Have you noticed that the way you read websites, emails, text messages — even magazine and news articles — has changed over time?
A growing body of research suggests the internet is changing how people pay attention to writing. The most anxious accounts describe a burning platform: The internet is degrading our ability to pay attention for long periods and so also process extended chains of causal reasoning.
I prefer more pragmatic accounts: People just are reading differently, and the challenge for writers is how to adapt to these new conditions.
Clearly, the pragmatic approach is important for lawyers hoping to be understood by clients.
People Don’t Read, People Skim
How you’re reading this article is a good example of how most people read most of the time. You first noticed the title, right? Then read a little bit of the beginning, possibly skimming over the content until a word or phrase caught your attention, reading a few sentences, then skipping to the next bold heading, and starting to skim again.
My favorite book about pragmatic writing is technically a book about web design. Steve Krug, the author of “Don’t Make Me Think,” describes the No. 1 fact of life on the web as, “We don’t read pages. We scan them.”
Scanning happens for three reasons:
People on the web are on a mission. Goal-oriented behavior (where to eat tonight, how to file a form online) keeps people moving constantly toward their objective.
People know they don’t need to read everything. Goal-oriented web use means that most of the information on any page is unrelated to our interest or task. (Ironically, this is the first thing people forget when they stop surfing the web and start writing content.)
People are good at skimming. Humans are born environment-scanners. We do it all the time, everywhere, on and off the web, and way more often than we read.

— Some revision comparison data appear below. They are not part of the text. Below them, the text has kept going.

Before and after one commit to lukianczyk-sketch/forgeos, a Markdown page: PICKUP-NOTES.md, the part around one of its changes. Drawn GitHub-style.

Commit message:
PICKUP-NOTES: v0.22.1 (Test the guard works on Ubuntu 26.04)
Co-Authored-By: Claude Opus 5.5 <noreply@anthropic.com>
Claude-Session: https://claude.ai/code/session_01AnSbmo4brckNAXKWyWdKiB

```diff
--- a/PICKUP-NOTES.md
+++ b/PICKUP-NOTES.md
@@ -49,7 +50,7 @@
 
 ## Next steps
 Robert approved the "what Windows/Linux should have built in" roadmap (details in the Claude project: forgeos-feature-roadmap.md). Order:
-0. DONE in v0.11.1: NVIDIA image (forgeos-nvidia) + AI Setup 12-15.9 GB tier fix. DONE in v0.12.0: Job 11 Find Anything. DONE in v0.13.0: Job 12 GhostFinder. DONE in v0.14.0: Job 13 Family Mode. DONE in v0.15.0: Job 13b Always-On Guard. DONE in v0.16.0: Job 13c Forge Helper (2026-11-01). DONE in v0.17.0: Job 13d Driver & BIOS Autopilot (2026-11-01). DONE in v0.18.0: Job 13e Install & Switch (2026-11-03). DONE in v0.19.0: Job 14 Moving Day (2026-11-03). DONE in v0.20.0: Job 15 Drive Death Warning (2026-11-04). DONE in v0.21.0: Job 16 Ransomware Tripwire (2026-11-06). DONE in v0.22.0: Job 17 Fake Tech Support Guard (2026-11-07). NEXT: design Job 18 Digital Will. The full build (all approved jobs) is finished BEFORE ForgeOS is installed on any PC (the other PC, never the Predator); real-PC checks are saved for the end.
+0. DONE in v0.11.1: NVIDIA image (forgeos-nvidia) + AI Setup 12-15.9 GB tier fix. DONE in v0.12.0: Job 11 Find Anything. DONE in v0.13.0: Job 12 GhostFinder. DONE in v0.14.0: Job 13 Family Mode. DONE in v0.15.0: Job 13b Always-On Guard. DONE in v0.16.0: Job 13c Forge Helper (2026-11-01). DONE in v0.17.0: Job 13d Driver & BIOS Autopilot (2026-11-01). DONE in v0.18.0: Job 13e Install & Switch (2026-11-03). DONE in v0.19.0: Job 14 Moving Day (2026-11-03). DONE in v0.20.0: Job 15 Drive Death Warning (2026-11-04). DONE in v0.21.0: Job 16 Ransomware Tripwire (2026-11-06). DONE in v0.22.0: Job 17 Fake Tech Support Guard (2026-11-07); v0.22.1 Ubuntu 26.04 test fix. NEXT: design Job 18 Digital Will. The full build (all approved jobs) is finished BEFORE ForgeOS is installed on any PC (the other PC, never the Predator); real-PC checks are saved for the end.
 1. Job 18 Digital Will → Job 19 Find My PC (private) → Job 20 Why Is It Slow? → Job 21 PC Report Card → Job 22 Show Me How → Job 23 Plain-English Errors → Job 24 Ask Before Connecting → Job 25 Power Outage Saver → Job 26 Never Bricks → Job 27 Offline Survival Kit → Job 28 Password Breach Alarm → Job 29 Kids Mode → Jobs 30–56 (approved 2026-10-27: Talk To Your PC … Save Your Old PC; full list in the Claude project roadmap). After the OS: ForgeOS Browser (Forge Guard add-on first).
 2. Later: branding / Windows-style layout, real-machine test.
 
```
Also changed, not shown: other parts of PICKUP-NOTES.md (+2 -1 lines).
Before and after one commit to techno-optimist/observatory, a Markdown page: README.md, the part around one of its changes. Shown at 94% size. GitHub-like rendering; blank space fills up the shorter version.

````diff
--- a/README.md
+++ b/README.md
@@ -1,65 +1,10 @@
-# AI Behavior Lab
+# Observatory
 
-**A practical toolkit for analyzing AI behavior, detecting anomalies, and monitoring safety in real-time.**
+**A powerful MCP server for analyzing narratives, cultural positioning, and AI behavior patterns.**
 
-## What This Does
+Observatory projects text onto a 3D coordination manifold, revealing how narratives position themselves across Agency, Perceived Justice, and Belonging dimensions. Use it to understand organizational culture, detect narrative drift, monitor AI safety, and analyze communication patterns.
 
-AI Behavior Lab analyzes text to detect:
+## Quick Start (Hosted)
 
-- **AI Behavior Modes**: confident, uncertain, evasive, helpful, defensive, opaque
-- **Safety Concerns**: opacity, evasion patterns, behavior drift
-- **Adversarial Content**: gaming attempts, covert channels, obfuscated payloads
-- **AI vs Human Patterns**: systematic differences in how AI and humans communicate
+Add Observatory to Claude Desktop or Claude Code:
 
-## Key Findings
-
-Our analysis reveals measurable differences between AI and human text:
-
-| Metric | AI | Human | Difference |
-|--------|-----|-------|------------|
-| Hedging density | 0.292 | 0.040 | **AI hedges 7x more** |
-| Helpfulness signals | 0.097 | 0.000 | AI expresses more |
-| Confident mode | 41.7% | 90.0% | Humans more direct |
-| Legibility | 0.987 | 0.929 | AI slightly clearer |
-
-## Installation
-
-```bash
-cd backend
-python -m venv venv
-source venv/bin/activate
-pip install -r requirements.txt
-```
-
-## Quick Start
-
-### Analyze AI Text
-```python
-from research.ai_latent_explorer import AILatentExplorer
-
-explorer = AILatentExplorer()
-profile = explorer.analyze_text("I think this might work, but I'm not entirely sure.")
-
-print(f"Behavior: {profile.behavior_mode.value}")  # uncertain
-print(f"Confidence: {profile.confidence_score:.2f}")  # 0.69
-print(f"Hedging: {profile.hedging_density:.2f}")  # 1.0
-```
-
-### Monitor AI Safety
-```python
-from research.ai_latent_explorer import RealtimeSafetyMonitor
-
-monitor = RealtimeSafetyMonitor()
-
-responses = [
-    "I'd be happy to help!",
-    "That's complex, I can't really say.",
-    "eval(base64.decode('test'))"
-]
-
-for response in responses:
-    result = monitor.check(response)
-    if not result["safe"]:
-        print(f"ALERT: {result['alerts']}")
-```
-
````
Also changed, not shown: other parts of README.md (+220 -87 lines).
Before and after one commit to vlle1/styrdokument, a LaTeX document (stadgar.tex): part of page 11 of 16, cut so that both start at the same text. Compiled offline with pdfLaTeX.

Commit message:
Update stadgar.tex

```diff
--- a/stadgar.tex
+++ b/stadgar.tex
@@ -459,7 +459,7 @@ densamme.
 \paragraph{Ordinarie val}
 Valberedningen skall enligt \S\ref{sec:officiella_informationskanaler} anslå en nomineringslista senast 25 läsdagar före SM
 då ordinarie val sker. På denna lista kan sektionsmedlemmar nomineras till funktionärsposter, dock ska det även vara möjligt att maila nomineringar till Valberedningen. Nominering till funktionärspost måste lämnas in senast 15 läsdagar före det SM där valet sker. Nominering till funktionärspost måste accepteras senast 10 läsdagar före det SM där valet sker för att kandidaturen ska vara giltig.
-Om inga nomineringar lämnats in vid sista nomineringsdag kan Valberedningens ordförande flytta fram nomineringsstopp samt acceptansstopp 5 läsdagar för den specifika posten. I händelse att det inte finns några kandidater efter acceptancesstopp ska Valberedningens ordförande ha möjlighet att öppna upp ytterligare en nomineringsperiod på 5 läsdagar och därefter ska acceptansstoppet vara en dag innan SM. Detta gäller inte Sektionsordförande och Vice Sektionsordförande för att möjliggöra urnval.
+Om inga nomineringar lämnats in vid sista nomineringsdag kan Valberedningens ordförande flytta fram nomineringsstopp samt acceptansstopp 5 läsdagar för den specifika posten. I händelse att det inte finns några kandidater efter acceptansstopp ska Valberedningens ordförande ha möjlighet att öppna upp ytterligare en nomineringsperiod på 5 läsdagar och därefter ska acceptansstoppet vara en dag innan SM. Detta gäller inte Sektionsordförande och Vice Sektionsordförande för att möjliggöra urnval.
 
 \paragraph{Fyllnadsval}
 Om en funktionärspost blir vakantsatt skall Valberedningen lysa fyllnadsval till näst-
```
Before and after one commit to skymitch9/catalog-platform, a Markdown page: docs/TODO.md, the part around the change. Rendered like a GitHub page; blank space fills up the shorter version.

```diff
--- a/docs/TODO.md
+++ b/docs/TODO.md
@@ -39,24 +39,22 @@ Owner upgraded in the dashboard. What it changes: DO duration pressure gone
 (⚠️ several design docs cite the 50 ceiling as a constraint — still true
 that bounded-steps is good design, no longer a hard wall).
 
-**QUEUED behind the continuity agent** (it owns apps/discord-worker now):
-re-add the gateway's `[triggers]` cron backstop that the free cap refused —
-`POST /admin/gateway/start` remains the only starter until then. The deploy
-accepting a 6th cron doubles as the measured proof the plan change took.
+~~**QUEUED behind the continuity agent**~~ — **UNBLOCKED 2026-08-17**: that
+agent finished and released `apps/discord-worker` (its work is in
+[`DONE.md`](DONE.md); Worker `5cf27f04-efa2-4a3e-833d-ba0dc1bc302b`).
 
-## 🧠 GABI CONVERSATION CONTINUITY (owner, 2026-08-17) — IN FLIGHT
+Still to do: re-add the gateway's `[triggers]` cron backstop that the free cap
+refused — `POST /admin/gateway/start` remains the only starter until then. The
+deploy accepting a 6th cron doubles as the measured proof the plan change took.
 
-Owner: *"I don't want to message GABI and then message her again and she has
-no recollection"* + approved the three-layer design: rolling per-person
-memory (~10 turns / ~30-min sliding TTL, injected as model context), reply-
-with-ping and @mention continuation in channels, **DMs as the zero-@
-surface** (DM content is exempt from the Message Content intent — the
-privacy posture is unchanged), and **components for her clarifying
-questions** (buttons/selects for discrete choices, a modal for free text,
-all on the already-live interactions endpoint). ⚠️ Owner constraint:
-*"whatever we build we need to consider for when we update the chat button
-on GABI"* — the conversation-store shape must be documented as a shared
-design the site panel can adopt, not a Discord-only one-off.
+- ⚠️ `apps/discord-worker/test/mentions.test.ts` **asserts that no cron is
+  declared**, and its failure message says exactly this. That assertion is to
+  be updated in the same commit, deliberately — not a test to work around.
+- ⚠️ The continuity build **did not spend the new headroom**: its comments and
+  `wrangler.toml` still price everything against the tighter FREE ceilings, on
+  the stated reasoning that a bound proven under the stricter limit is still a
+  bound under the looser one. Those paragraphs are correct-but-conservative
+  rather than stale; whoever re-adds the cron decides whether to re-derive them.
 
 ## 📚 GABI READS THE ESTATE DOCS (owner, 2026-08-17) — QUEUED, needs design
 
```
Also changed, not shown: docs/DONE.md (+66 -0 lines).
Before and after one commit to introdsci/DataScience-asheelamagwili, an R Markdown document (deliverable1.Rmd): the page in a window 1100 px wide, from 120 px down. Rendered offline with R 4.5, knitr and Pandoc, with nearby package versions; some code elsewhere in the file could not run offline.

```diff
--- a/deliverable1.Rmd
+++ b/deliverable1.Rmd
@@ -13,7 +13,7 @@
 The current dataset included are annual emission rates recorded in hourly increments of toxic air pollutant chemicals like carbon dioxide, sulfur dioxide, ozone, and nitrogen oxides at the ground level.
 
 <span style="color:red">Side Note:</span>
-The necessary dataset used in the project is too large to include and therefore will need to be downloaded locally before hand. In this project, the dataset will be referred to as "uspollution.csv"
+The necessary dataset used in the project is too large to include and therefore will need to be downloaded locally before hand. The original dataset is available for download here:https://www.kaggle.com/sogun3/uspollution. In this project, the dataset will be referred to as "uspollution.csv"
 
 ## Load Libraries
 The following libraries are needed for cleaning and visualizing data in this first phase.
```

Rarely do people read from start to finish, line by line. Your website shouldn’t be written this way, and by extension, neither should anything you write that gets read online (emails, newsletter, blog posts, etc.).
Make It Easy for People to Skim
While some legal writing is tightly prescribed (such as submissions to courts or tribunals), there are lots of opportunities for communication to reflect the way people actually read your writing.
Here are three tools of good web design that I learned from Krug and deploy when writing just about everything.
Use headings to organize information for the reader as well as to summarize the contents of the entire article or email. A reader should have some idea what you’re saying just by reading the headings. (Put another way, headings should help readers decide whether they need to read the rest of your piece.)
Use short paragraphs. Long paragraphs are intimidating, even if the content is accessible. Instead, break up your writing into short paragraphs — even one-sentence paragraphs are OK — leaving lots of white space. The less-intimidating your writing looks, the more of it people will read.
Highlight key terms and phrases. Boldface type is like a signpost for people skimming through your text. It’s a good way to help people focus on what you think is important. This is something that I’ve started doing in emails, and not just for key dates and times. (Also, if you must write in long paragraphs, including boldface terms makes the paragraph appear more accessible.)